Many people take dietary supplementsA product that contains vitamins, minerals, herbs or other botanicals, amino acids, enzymes, and/or other ingredients intended to supplement the diet. The U.S. Food and Drug Administration has special labeling requirements for dietary supplements and treats them as foods, not drugs. in an effort to be well and stay healthy. With so many dietary supplements available and so many claims made about their health benefits, how can a consumer decide what’s safe and effective? This fact sheet provides a general overview of dietary supplements, discusses safety considerations, and suggests sources for additional information.
Federal regulations for dietary supplements are very different from those for prescription and over-the-counter drugs. For example, a dietary supplement manufacturer does not have to prove a product’s safety and effectiveness before it is marketed.
If you are thinking about using a dietary supplement, first get information on it from reliable sources. Keep in mind that dietary supplements may interact with medications or other dietary supplements and may contain ingredients not listed on the label.

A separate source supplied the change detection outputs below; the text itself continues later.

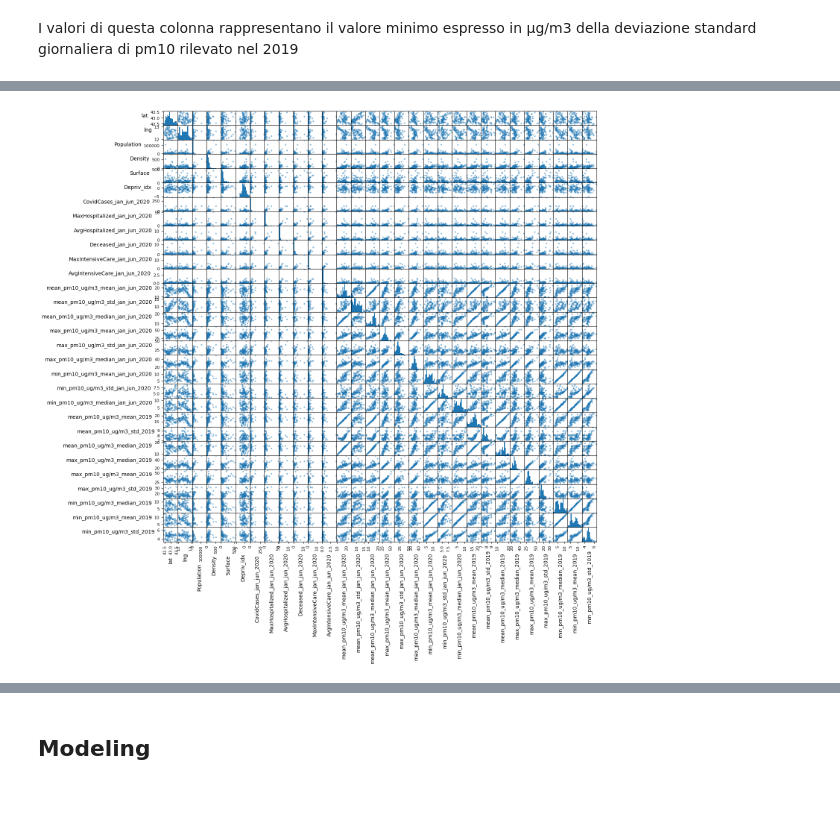
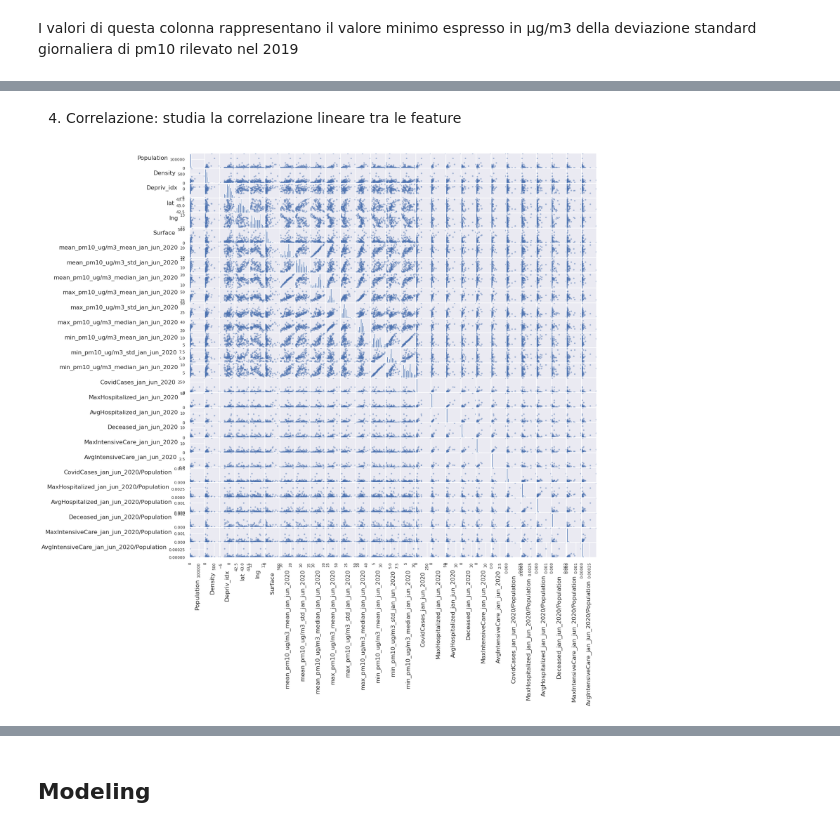
Before and after one commit to nutc22/ml-covid-pollution, a Jupyter notebook: exam.ipynb, the cells around one changed output, grey strips where cells are left out. Drawn from its saved outputs; the diff is of its cells as text; code cells hidden in the pictures; blank space fills up the shorter version.

Commit message:
import additional library; plots

```diff
--- a/exam.ipynb
+++ b/exam.ipynb
@@ -147,0 +146,5 @@ df.drop(
+# %%
+df.drop(
+    columns=[col_name for col_name in df.columns if col_name.endswith(".1")],
+    inplace=True
+)
@@ -152 +155,3 @@ Visto che il periodo di casi covid preso in esame è gennaio/giugno 2019, si dec
+# %%
+df=df.drop([col_name for col_name in df.columns if col_name.endswith("2019")], axis=1)
 # %% [markdown]
@@ -175,0 +232,2 @@ df["min_pm10_ug/m3_std_2019"].hist(bins=30, figsize=(9,9), xlabelsize=10)
+# %%
+df=df[demography_cols+geography_cols+pollution_cols+empidemiology_cols]
@@ -175,0 +397,28 @@ df["min_pm10_ug/m3_std_2019"].hist(bins=30, figsize=(9,9), xlabelsize=10)
+# %%
+corr_df=df.drop(["Zone", "City"],axis=1)
+
+corr=corr_df.corr()
+w=corr_df.shape[1]
+sns.set (rc = {'figure.figsize':(9, 7)})
+mask = np.full(
+    (w,w),
+    False
+)
+
+epidemiology_indexes=[corr_df.columns.get_loc(var_name) for var_name in empidemiology_cols]
+for i in epidemiology_indexes:
+    mask[i, epidemiology_indexes] = True
+    mask[epidemiology_indexes, i] = True
+
+pollution_indexes=[corr_df.columns.get_loc(var_name) for var_name in pollution_cols]
+for i in pollution_indexes:
+    mask[i, pollution_indexes] = True
+    mask[pollution_indexes, i] = True
+
+ax = sns.heatmap(
+    corr,
+    mask=mask
+)
+
+# displaying heatmap
+plt.show()
@@ -176,16 +427,15 @@ df["min_pm10_ug/m3_std_2019"].hist(bins=30, figsize=(9,9), xlabelsize=10)
+# %% [markdown]
+4. Correlazione: studia la correlazione lineare tra le feature
 # %%
-df_2019=df.drop([col_name for col_name in df.columns if col_name.endswith("2020")], axis=1)
-df_2020=df.drop([col_name for col_name in df.columns if col_name.endswith("2019")], axis=1)
-
 axes = pd.plotting.scatter_matrix(
     df.drop(["City"],axis=1),
     hist_kwds={'bins':15},
     figsize=(15,15)
 )
 
 for ax in axes.flatten():
     ax.xaxis.label.set_rotation(90)
     ax.yaxis.label.set_rotation(0)
     ax.yaxis.label.set_ha('right')
 # %% [output]
-[figure, old version]
+[figure, new version]
```
Also changed, not shown: parts of 77 cells of this notebook, 3 other files.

Tell your health care providers about any complementary and alternative practices you use, including dietary supplements. Give them a full picture of what you do to manage your health. This will help ensure coordinated and safe care. NIH/NCCAM Read more…